- [Task prompt]:
From the first line of the listing to the last, set down everything exactly, but skip the images.

- [Exercise inputs]:

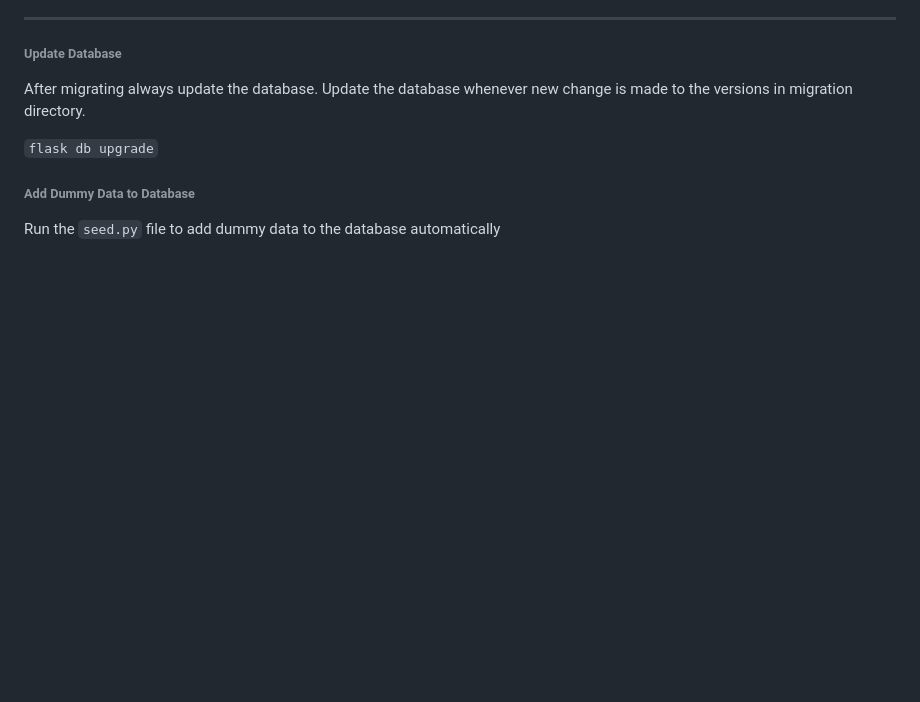
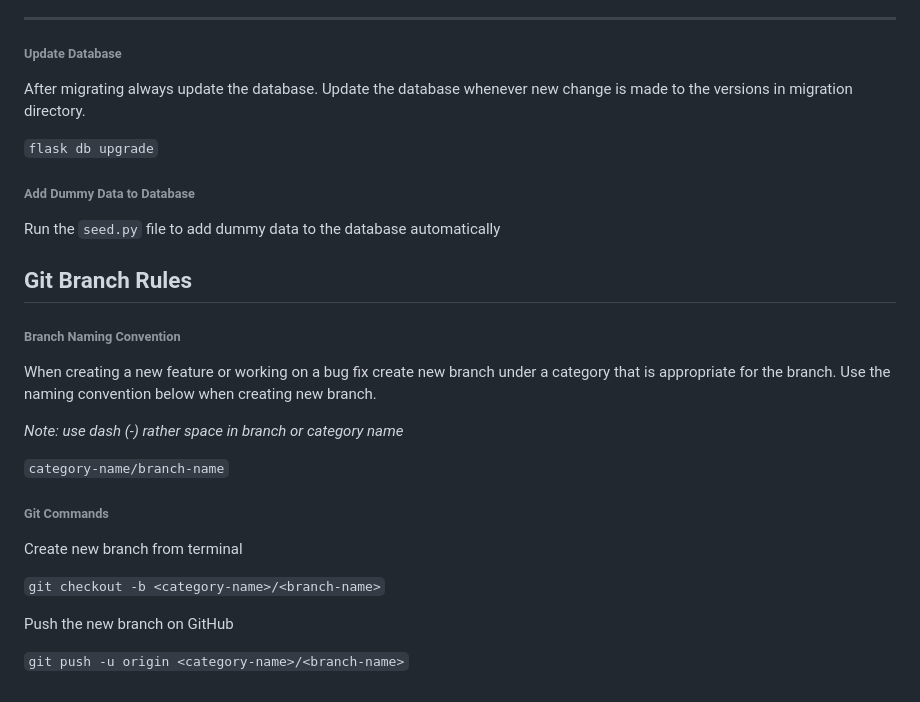
Before and after one commit to TeslaC00/FlaskInventoryManager, a Markdown page: README.md, the part around the change. Drawn GitHub-style; blank space fills up the shorter version.

Commit message:
modified readme for git branch rules

```diff
--- a/README.md
+++ b/README.md
@@ -186,3 +186,25 @@ whenever new change is made to the versions in migration directory.
 ###### Add Dummy Data to Database
 
 Run the `seed.py` file to add dummy data to the database automatically
+
+## Git Branch Rules
+
+###### Branch Naming Convention
+
+When creating a new feature or working on a bug fix create new branch
+under a category that is appropriate for the branch. Use the naming
+convention below when creating new branch.
+
+<font color="green">*Note: use dash (-) rather space in branch or category name*</font>
+
+`category-name/branch-name`
+
+###### Git Commands
+
+Create new branch from terminal
+
+`git checkout -b <category-name>/<branch-name>`
+
+Push the new branch on GitHub
+
+`git push -u origin <category-name>/<branch-name>`
```
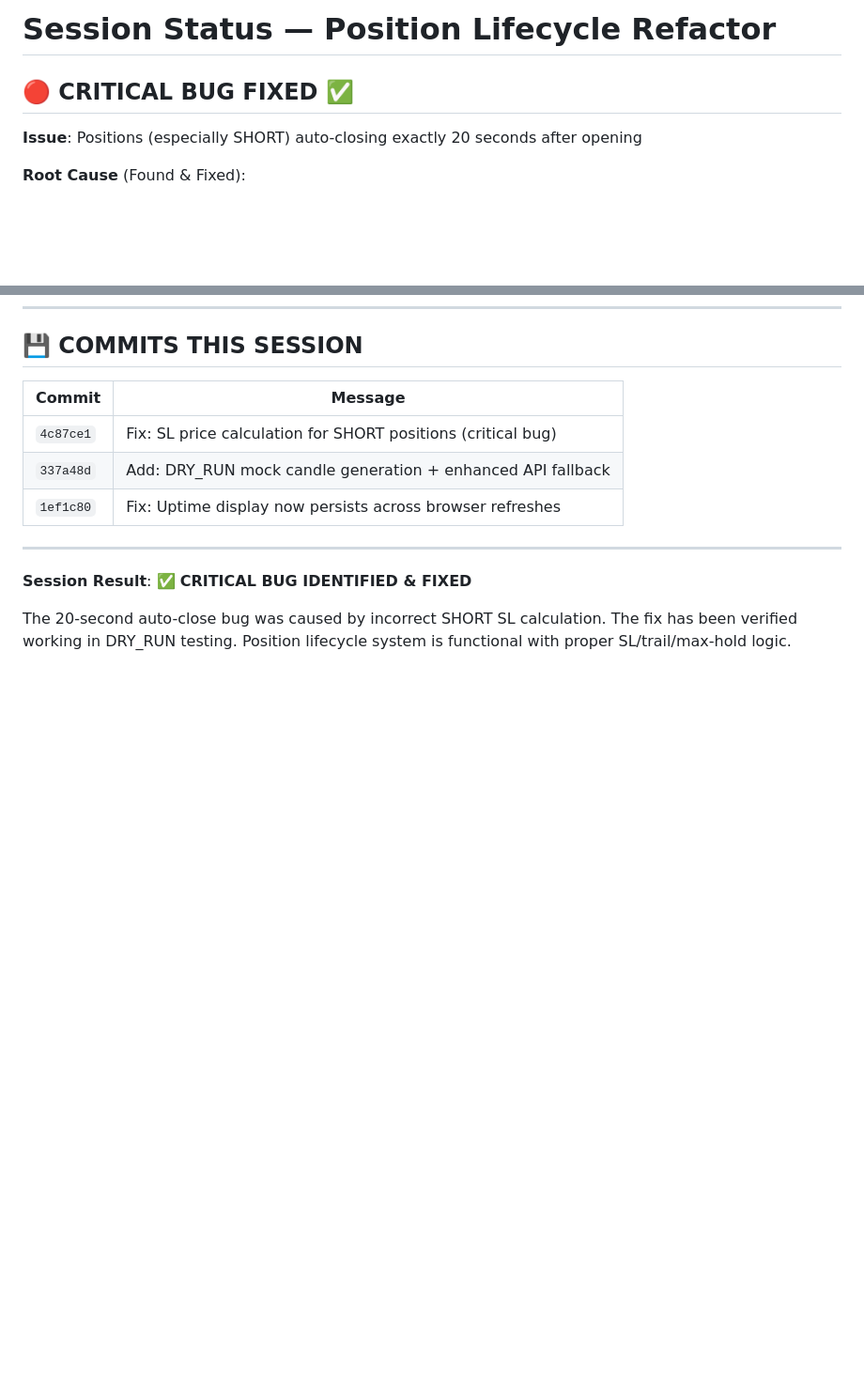
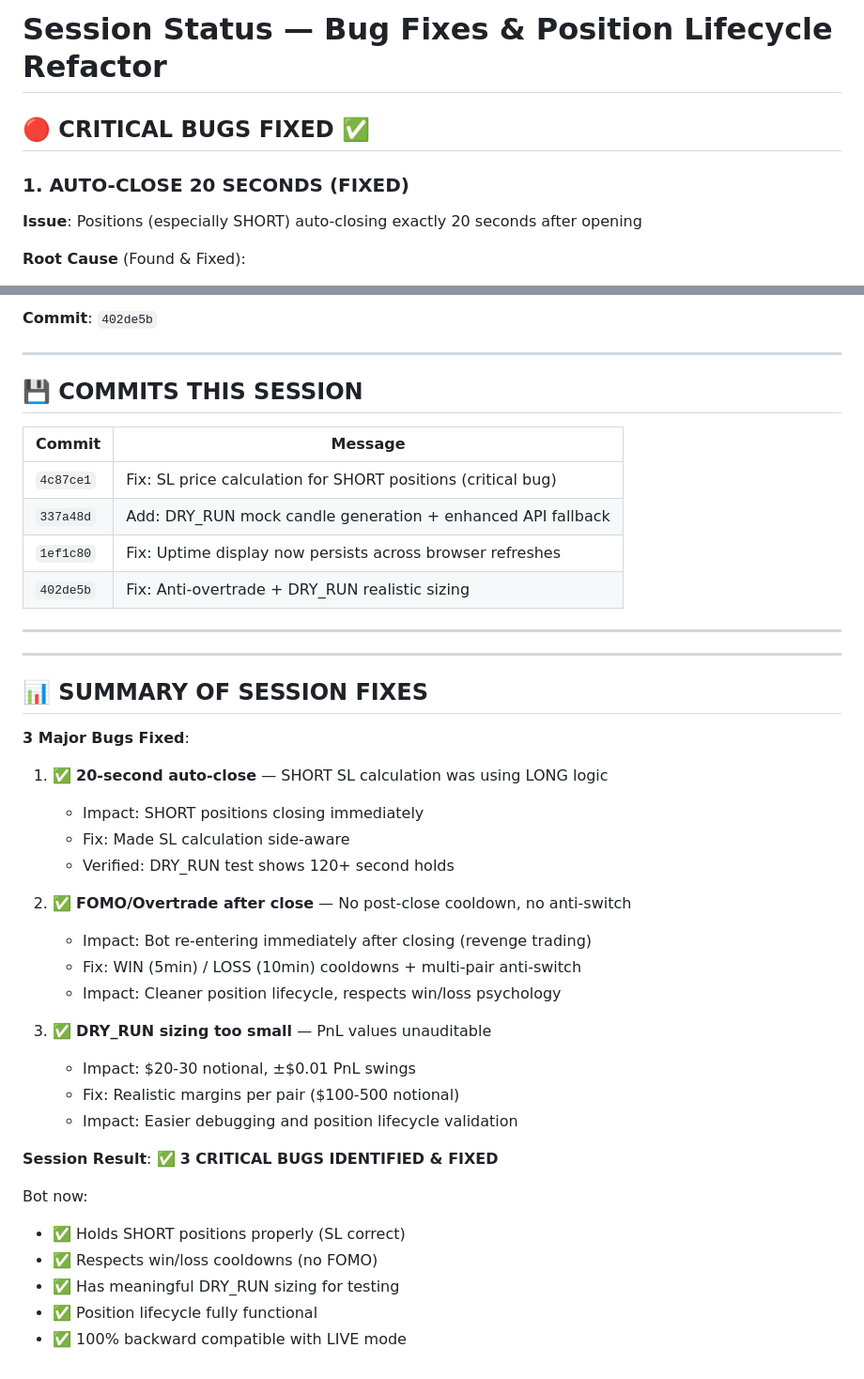
Before and after one commit to daffaakhlaric/daffabot2, a Markdown page: SESSION_STATUS.md, 2 parts joined by grey strips. Shown at 94% size. GitHub-like rendering; blank space fills up the shorter version.

```diff
--- a/SESSION_STATUS.md
+++ b/SESSION_STATUS.md
@@ -1,6 +1,8 @@
-# Session Status — Position Lifecycle Refactor
+# Session Status — Bug Fixes & Position Lifecycle Refactor
 
-## 🔴 CRITICAL BUG FIXED ✅
+## 🔴 CRITICAL BUGS FIXED ✅
+
+### 1. AUTO-CLOSE 20 SECONDS (FIXED)
 
 **Issue**: Positions (especially SHORT) auto-closing exactly 20 seconds after opening
 
@@ -117,3 +186,7 @@
+**Commit**: `402de5b`
+
+---
+
 ## 💾 COMMITS THIS SESSION
 
 | Commit | Message |
@@ -121,9 +194,35 @@
 | `4c87ce1` | Fix: SL price calculation for SHORT positions (critical bug) |
 | `337a48d` | Add: DRY_RUN mock candle generation + enhanced API fallback |
 | `1ef1c80` | Fix: Uptime display now persists across browser refreshes |
+| `402de5b` | Fix: Anti-overtrade + DRY_RUN realistic sizing |
 
 ---
 
-**Session Result**: ✅ **CRITICAL BUG IDENTIFIED & FIXED**
+---
 
-The 20-second auto-close bug was caused by incorrect SHORT SL calculation. The fix has been verified working in DRY_RUN testing. Position lifecycle system is functional with proper SL/trail/max-hold logic.
+## 📊 SUMMARY OF SESSION FIXES
+
+**3 Major Bugs Fixed**:
+1. ✅ **20-second auto-close** — SHORT SL calculation was using LONG logic
+   - Impact: SHORT positions closing immediately
+   - Fix: Made SL calculation side-aware
+   - Verified: DRY_RUN test shows 120+ second holds
+
+2. ✅ **FOMO/Overtrade after close** — No post-close cooldown, no anti-switch
+   - Impact: Bot re-entering immediately after closing (revenge trading)
+   - Fix: WIN (5min) / LOSS (10min) cooldowns + multi-pair anti-switch
+   - Impact: Cleaner position lifecycle, respects win/loss psychology
+
+3. ✅ **DRY_RUN sizing too small** — PnL values unauditable
+   - Impact: $20-30 notional, ±$0.01 PnL swings
+   - Fix: Realistic margins per pair ($100-500 notional)
+   - Impact: Easier debugging and position lifecycle validation
+
+**Session Result**: ✅ **3 CRITICAL BUGS IDENTIFIED & FIXED**
+
+Bot now:
+- ✅ Holds SHORT positions properly (SL correct)
+- ✅ Respects win/loss cooldowns (no FOMO)
+- ✅ Has meaningful DRY_RUN sizing for testing
+- ✅ Position lifecycle fully functional
+- ✅ 100% backward compatible with LIVE mode
```
Also changed, not shown: other parts of SESSION_STATUS.md (+67 -0 lines).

- [Task result]:
Before and after one commit to TeslaC00/FlaskInventoryManager, a Markdown page: README.md, the part around the change. Drawn GitHub-style; blank space fills up the shorter version.

Commit message:
modified readme for git branch rules

```diff
--- a/README.md
+++ b/README.md
@@ -186,3 +186,25 @@ whenever new change is made to the versions in migration directory.
 ###### Add Dummy Data to Database
 
 Run the `seed.py` file to add dummy data to the database automatically
+
+## Git Branch Rules
+
+###### Branch Naming Convention
+
+When creating a new feature or working on a bug fix create new branch
+under a category that is appropriate for the branch. Use the naming
+convention below when creating new branch.
+
+<font color="green">*Note: use dash (-) rather space in branch or category name*</font>
+
+`category-name/branch-name`
+
+###### Git Commands
+
+Create new branch from terminal
+
+`git checkout -b <category-name>/<branch-name>`
+
+Push the new branch on GitHub
+
+`git push -u origin <category-name>/<branch-name>`
```
Before and after one commit to daffaakhlaric/daffabot2, a Markdown page: SESSION_STATUS.md, 2 parts joined by grey strips. Shown at 94% size. GitHub-like rendering; blank space fills up the shorter version.

```diff
--- a/SESSION_STATUS.md
+++ b/SESSION_STATUS.md
@@ -1,6 +1,8 @@
-# Session Status — Position Lifecycle Refactor
+# Session Status — Bug Fixes & Position Lifecycle Refactor
 
-## 🔴 CRITICAL BUG FIXED ✅
+## 🔴 CRITICAL BUGS FIXED ✅
+
+### 1. AUTO-CLOSE 20 SECONDS (FIXED)
 
 **Issue**: Positions (especially SHORT) auto-closing exactly 20 seconds after opening
 
@@ -117,3 +186,7 @@
+**Commit**: `402de5b`
+
+---
+
 ## 💾 COMMITS THIS SESSION
 
 | Commit | Message |
@@ -121,9 +194,35 @@
 | `4c87ce1` | Fix: SL price calculation for SHORT positions (critical bug) |
 | `337a48d` | Add: DRY_RUN mock candle generation + enhanced API fallback |
 | `1ef1c80` | Fix: Uptime display now persists across browser refreshes |
+| `402de5b` | Fix: Anti-overtrade + DRY_RUN realistic sizing |
 
 ---
 
-**Session Result**: ✅ **CRITICAL BUG IDENTIFIED & FIXED**
+---
 
-The 20-second auto-close bug was caused by incorrect SHORT SL calculation. The fix has been verified working in DRY_RUN testing. Position lifecycle system is functional with proper SL/trail/max-hold logic.
+## 📊 SUMMARY OF SESSION FIXES
+
+**3 Major Bugs Fixed**:
+1. ✅ **20-second auto-close** — SHORT SL calculation was using LONG logic
+   - Impact: SHORT positions closing immediately
+   - Fix: Made SL calculation side-aware
+   - Verified: DRY_RUN test shows 120+ second holds
+
+2. ✅ **FOMO/Overtrade after close** — No post-close cooldown, no anti-switch
+   - Impact: Bot re-entering immediately after closing (revenge trading)
+   - Fix: WIN (5min) / LOSS (10min) cooldowns + multi-pair anti-switch
+   - Impact: Cleaner position lifecycle, respects win/loss psychology
+
+3. ✅ **DRY_RUN sizing too small** — PnL values unauditable
+   - Impact: $20-30 notional, ±$0.01 PnL swings
+   - Fix: Realistic margins per pair ($100-500 notional)
+   - Impact: Easier debugging and position lifecycle validation
+
+**Session Result**: ✅ **3 CRITICAL BUGS IDENTIFIED & FIXED**
+
+Bot now:
+- ✅ Holds SHORT positions properly (SL correct)
+- ✅ Respects win/loss cooldowns (no FOMO)
+- ✅ Has meaningful DRY_RUN sizing for testing
+- ✅ Position lifecycle fully functional
+- ✅ 100% backward compatible with LIVE mode
```
Also changed, not shown: other parts of SESSION_STATUS.md (+67 -0 lines).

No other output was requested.